Surgery is often needed for most primary brain tumours. Some tumours may be completely removed. Those that are deep inside the brain or that enter brain tissue may be debulked instead of removed. Debulking is a procedure to reduce the tumor’s size.

Tumours can be hard to remove completely by surgery alone. This is because the tumor invades surrounding brain tissue much like roots from a plant spread through soil. When the tumour cannot be removed, surgery may still help reduce pressure and relieve symptoms.

Radiation therapy is used for certain tumours.

Chemotherapy may be used with surgery or radiation treatment.

Other medicines used to treat primary brain tumours in children may include:

  • Medicines to reduce brain swelling and pressure
  • Anticonvulsants to reduce seizures
  • Pain medicines

Comfort measures, safety measures, physical therapy, and occupational therapy may be needed to improve quality of life. Counseling, support groups, and similar measures can help people cope with the disorder.

You may consider enrolling in a clinical trial after talking with your treatment team.

Possible Complications

Complications that may result from brain tumours include:

  • Brain herniation (often fatal)
  • Loss of ability to interact or function
  • Permanent, worsening, and severe loss of brain function
  • Return of tumour growth
  • Side effects of medicines, including chemotherapy
  • Side effects of radiation treatments

When to Contact a Medical Professional

Call your provider if you develop any new, persistent headaches or other symptoms of a brain tumour.

Call your provider or go to the emergency room if you start having seizures, or suddenly develop stupor (reduced alertness), vision changes, or speech changes.

ReferencesDorsey JF, Hollander AB, Alonso-Basanta M, et al. Cancer of the central nervous system. In: Niederhuber JE, Armitage JO, Doroshow JH, Kastan MB, Tepper JE, eds. Abeloff’s Clinical Oncology. 5th ed. Philadelphia, PA: Elsevier Saunders; 2014:chap 66.

Michaud DS. Epidemiology of brain tumors. In: Daroff RB, Jankovic J, Mazziotta JC, Pomeroy SL, eds. Bradley’s Neurology in Clinical Practice. 7th ed. Philadelphia, PA: Elsevier; 2016:chap 71.

National Cancer Institute website. Adult central nervous system tumors treatment (PDQ) – health professional version. Updated January 31, 2017. Accessed December 14, 2017.

National Comprehensive Cancer Network website. NCCN Clinical Practice Guidelines in Oncology (NCCN Guidelines): central nervous system cancers. Version 1.2015. Updated August 18, 2017. Accessed December 14, 2017.

DISCLAIMER The information provided herein should not be used during any medical emergency or for the diagnosis or treatment of any medical condition. A licensed physician should be consulted for diagnosis and treatment of any and all medical conditions.

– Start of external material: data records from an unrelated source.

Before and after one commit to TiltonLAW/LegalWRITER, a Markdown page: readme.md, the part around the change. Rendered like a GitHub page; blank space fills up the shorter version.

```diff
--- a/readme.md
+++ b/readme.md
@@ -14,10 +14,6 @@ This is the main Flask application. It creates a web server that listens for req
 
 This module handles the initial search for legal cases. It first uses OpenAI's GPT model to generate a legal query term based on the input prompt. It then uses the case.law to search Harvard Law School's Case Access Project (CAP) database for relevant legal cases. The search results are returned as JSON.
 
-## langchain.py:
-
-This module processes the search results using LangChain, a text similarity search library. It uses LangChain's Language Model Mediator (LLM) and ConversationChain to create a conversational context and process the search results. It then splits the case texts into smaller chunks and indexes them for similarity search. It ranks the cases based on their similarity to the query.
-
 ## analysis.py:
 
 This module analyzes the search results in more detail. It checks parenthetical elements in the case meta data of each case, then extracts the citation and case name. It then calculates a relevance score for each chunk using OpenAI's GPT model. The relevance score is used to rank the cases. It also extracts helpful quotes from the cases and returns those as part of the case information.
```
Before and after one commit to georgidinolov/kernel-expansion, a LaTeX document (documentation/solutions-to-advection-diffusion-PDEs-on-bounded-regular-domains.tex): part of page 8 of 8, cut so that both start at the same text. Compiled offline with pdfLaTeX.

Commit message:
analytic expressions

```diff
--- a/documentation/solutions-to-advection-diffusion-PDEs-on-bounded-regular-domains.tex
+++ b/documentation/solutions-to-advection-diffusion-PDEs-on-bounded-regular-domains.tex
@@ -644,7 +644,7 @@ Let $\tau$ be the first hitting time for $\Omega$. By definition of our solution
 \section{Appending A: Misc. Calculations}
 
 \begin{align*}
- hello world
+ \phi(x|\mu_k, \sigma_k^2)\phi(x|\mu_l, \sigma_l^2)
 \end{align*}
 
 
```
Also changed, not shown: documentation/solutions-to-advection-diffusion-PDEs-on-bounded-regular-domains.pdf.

Links to other sites are provided for information only -- they do not constitute endorsements of any other sites. Content provided by A.D.A.M and is prepared for the United States of America. Recommended treatments may not be applicable, available, or permissible in Canada or other jurisdictions. A.D.A.M. is accredited by URAC, also known as the American Accreditation HealthCare Commission ( URAC’s accreditation program is an independent audit to verify that A.D.A.M. follows rigorous standards of quality and accountability. A.D.A.M. is also a founding member of Hi-Ethics and subscribes to the principles of the Health on the Net Foundation (